_WHAT TO DO_: Every line of the records that holds the word "output" should be copied.

BEGIN

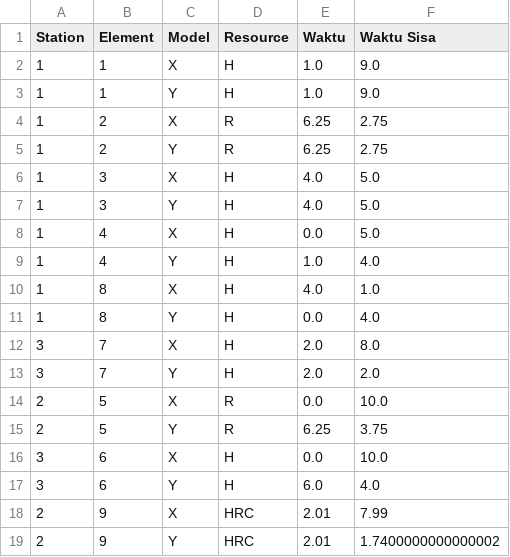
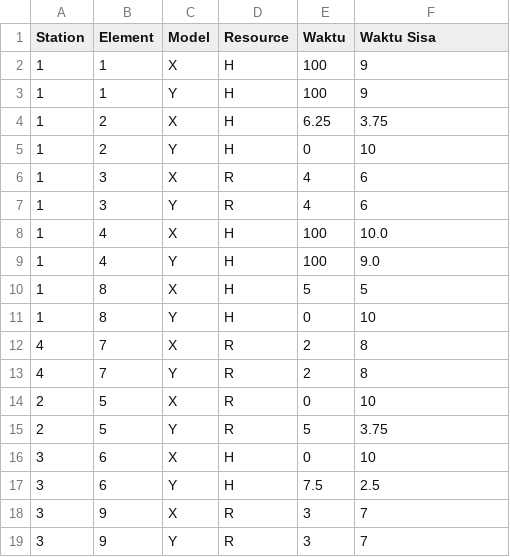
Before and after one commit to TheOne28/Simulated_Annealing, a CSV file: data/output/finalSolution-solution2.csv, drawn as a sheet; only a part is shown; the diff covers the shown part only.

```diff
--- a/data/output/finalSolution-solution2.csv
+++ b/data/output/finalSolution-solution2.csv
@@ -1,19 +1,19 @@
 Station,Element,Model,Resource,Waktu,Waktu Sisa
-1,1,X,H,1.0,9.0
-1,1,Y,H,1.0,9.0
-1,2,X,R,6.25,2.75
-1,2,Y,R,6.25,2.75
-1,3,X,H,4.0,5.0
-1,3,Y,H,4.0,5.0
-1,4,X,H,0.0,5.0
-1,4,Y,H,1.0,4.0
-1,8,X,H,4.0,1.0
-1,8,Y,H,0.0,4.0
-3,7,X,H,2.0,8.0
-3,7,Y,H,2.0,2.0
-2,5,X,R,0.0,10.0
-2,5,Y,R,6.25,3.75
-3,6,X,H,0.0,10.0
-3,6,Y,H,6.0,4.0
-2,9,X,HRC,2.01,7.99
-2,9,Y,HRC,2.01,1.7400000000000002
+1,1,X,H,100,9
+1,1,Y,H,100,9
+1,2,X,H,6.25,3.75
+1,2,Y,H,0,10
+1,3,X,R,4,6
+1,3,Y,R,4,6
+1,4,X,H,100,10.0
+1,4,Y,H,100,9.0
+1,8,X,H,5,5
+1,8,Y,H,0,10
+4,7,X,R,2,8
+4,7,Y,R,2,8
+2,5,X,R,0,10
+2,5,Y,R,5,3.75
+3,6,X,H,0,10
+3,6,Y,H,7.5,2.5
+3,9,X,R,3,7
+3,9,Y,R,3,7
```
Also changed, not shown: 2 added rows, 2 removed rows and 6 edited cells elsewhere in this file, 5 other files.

END
BEGIN

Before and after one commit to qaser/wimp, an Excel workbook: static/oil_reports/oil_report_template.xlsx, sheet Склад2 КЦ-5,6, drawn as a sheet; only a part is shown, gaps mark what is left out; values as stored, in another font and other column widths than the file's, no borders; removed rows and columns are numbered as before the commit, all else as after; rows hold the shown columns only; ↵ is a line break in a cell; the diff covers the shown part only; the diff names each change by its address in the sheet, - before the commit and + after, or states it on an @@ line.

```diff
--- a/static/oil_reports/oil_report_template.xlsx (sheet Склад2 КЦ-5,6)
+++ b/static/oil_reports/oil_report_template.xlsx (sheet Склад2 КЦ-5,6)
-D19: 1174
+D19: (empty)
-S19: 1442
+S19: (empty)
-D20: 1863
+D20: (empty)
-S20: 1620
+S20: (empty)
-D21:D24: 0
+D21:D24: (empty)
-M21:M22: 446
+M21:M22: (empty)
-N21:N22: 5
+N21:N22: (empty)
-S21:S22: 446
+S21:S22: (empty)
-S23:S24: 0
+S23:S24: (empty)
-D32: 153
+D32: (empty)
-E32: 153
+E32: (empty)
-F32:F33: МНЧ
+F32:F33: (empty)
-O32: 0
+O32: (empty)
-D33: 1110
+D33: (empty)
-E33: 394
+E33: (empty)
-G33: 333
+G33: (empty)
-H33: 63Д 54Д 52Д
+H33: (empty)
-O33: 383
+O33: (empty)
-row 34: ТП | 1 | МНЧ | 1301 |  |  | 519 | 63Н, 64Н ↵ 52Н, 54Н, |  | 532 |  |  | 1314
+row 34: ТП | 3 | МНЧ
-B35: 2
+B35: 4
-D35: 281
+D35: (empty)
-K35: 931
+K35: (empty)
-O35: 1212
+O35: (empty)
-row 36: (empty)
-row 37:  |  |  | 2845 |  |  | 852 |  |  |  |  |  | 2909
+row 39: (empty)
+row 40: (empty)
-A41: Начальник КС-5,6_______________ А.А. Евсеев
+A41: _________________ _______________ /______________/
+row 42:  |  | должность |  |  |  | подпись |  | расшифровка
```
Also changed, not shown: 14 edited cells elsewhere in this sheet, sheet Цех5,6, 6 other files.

END

_RESPONSE TO THIS EXERCISE_:
Before and after one commit to TheOne28/Simulated_Annealing, a CSV file: data/output/finalSolution-solution2.csv, drawn as a sheet; only a part is shown; the diff covers the shown part only.
--- a/data/output/finalSolution-solution2.csv
+++ b/data/output/finalSolution-solution2.csv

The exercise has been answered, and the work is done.